(Records from a collection)
++++

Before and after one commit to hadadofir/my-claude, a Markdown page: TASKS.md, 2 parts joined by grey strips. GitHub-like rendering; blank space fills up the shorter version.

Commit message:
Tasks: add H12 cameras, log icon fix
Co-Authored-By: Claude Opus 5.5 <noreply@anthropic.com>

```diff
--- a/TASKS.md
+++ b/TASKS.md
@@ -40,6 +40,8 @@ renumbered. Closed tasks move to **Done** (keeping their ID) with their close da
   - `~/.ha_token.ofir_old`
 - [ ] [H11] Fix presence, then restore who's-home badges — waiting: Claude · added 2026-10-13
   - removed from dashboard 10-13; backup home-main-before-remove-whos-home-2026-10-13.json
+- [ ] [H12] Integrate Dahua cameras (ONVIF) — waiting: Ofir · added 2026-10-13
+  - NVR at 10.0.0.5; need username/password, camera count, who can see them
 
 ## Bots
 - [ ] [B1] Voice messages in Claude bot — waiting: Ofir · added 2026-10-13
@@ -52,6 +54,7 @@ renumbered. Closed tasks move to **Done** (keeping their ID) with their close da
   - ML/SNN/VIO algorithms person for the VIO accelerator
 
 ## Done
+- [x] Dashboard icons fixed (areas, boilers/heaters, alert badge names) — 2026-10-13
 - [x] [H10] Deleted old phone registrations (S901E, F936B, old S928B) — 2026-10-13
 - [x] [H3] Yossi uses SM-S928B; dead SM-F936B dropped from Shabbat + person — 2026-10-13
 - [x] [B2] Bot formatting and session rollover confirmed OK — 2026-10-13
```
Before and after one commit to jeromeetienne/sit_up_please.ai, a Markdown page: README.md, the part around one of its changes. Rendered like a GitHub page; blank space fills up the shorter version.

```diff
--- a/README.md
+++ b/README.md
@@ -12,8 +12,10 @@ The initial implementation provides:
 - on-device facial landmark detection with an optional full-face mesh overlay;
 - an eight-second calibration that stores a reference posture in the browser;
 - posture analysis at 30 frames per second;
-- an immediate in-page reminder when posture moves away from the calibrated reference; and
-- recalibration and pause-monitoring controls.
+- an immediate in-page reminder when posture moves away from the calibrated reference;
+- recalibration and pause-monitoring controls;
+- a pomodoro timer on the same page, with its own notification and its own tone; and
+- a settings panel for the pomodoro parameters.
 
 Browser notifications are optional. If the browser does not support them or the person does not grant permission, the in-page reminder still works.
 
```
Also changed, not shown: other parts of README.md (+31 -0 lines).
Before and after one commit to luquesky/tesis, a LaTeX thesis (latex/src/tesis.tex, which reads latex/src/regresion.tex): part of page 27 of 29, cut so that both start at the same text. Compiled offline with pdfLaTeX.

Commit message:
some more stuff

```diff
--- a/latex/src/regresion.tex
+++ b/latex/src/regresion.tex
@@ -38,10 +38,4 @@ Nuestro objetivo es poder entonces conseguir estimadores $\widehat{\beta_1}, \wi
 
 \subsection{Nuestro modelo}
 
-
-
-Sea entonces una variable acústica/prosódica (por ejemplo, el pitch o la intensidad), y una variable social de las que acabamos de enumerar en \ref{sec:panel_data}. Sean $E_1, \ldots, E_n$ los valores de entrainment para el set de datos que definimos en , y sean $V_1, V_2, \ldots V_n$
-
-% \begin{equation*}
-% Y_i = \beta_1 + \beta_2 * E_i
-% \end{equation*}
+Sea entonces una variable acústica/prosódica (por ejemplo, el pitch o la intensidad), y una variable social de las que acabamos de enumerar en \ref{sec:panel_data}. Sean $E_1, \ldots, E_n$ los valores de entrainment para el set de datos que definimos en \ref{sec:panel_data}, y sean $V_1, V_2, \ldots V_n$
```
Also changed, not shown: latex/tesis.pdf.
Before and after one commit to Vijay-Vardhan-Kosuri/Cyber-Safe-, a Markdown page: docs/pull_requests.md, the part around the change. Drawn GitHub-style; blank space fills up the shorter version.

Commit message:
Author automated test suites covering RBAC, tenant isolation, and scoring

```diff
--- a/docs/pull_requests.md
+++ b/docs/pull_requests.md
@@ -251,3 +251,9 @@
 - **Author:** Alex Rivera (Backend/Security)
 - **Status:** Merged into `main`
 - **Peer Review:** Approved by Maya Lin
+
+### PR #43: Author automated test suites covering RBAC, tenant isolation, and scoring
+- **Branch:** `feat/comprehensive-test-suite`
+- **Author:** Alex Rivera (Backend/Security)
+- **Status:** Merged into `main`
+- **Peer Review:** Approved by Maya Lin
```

++++

### Your assignment
The required answer is the complete data, repeated exactly.

### Response to this task
Before and after one commit to hadadofir/my-claude, a Markdown page: TASKS.md, 2 parts joined by grey strips. GitHub-like rendering; blank space fills up the shorter version.

Commit message:
Tasks: add H12 cameras, log icon fix
Co-Authored-By: Claude Opus 5.5 <noreply@anthropic.com>

```diff
--- a/TASKS.md
+++ b/TASKS.md
@@ -40,6 +40,8 @@ renumbered. Closed tasks move to **Done** (keeping their ID) with their close da
   - `~/.ha_token.ofir_old`
 - [ ] [H11] Fix presence, then restore who's-home badges — waiting: Claude · added 2026-10-13
   - removed from dashboard 10-13; backup home-main-before-remove-whos-home-2026-10-13.json
+- [ ] [H12] Integrate Dahua cameras (ONVIF) — waiting: Ofir · added 2026-10-13
+  - NVR at 10.0.0.5; need username/password, camera count, who can see them
 
 ## Bots
 - [ ] [B1] Voice messages in Claude bot — waiting: Ofir · added 2026-10-13
@@ -52,6 +54,7 @@ renumbered. Closed tasks move to **Done** (keeping their ID) with their close da
   - ML/SNN/VIO algorithms person for the VIO accelerator
 
 ## Done
+- [x] Dashboard icons fixed (areas, boilers/heaters, alert badge names) — 2026-10-13
 - [x] [H10] Deleted old phone registrations (S901E, F936B, old S928B) — 2026-10-13
 - [x] [H3] Yossi uses SM-S928B; dead SM-F936B dropped from Shabbat + person — 2026-10-13
 - [x] [B2] Bot formatting and session rollover confirmed OK — 2026-10-13
```
Before and after one commit to jeromeetienne/sit_up_please.ai, a Markdown page: README.md, the part around one of its changes. Rendered like a GitHub page; blank space fills up the shorter version.

```diff
--- a/README.md
+++ b/README.md
@@ -12,8 +12,10 @@ The initial implementation provides:
 - on-device facial landmark detection with an optional full-face mesh overlay;
 - an eight-second calibration that stores a reference posture in the browser;
 - posture analysis at 30 frames per second;
-- an immediate in-page reminder when posture moves away from the calibrated reference; and
-- recalibration and pause-monitoring controls.
+- an immediate in-page reminder when posture moves away from the calibrated reference;
+- recalibration and pause-monitoring controls;
+- a pomodoro timer on the same page, with its own notification and its own tone; and
+- a settings panel for the pomodoro parameters.
 
 Browser notifications are optional. If the browser does not support them or the person does not grant permission, the in-page reminder still works.
 
```
Also changed, not shown: other parts of README.md (+31 -0 lines).
Before and after one commit to luquesky/tesis, a LaTeX thesis (latex/src/tesis.tex, which reads latex/src/regresion.tex): part of page 27 of 29, cut so that both start at the same text. Compiled offline with pdfLaTeX.

Commit message:
some more stuff

```diff
--- a/latex/src/regresion.tex
+++ b/latex/src/regresion.tex
@@ -38,10 +38,4 @@ Nuestro objetivo es poder entonces conseguir estimadores $\widehat{\beta_1}, \wi
 
 \subsection{Nuestro modelo}
 
-
-
-Sea entonces una variable acústica/prosódica (por ejemplo, el pitch o la intensidad), y una variable social de las que acabamos de enumerar en \ref{sec:panel_data}. Sean $E_1, \ldots, E_n$ los valores de entrainment para el set de datos que definimos en , y sean $V_1, V_2, \ldots V_n$
-
-% \begin{equation*}
-% Y_i = \beta_1 + \beta_2 * E_i
-% \end{equation*}
+Sea entonces una variable acústica/prosódica (por ejemplo, el pitch o la intensidad), y una variable social de las que acabamos de enumerar en \ref{sec:panel_data}. Sean $E_1, \ldots, E_n$ los valores de entrainment para el set de datos que definimos en \ref{sec:panel_data}, y sean $V_1, V_2, \ldots V_n$
```
Also changed, not shown: latex/tesis.pdf.
Before and after one commit to Vijay-Vardhan-Kosuri/Cyber-Safe-, a Markdown page: docs/pull_requests.md, the part around the change. Drawn GitHub-style; blank space fills up the shorter version.

Commit message:
Author automated test suites covering RBAC, tenant isolation, and scoring

```diff
--- a/docs/pull_requests.md
+++ b/docs/pull_requests.md
@@ -251,3 +251,9 @@
 - **Author:** Alex Rivera (Backend/Security)
 - **Status:** Merged into `main`
 - **Peer Review:** Approved by Maya Lin
+
+### PR #43: Author automated test suites covering RBAC, tenant isolation, and scoring
+- **Branch:** `feat/comprehensive-test-suite`
+- **Author:** Alex Rivera (Backend/Security)
+- **Status:** Merged into `main`
+- **Peer Review:** Approved by Maya Lin
```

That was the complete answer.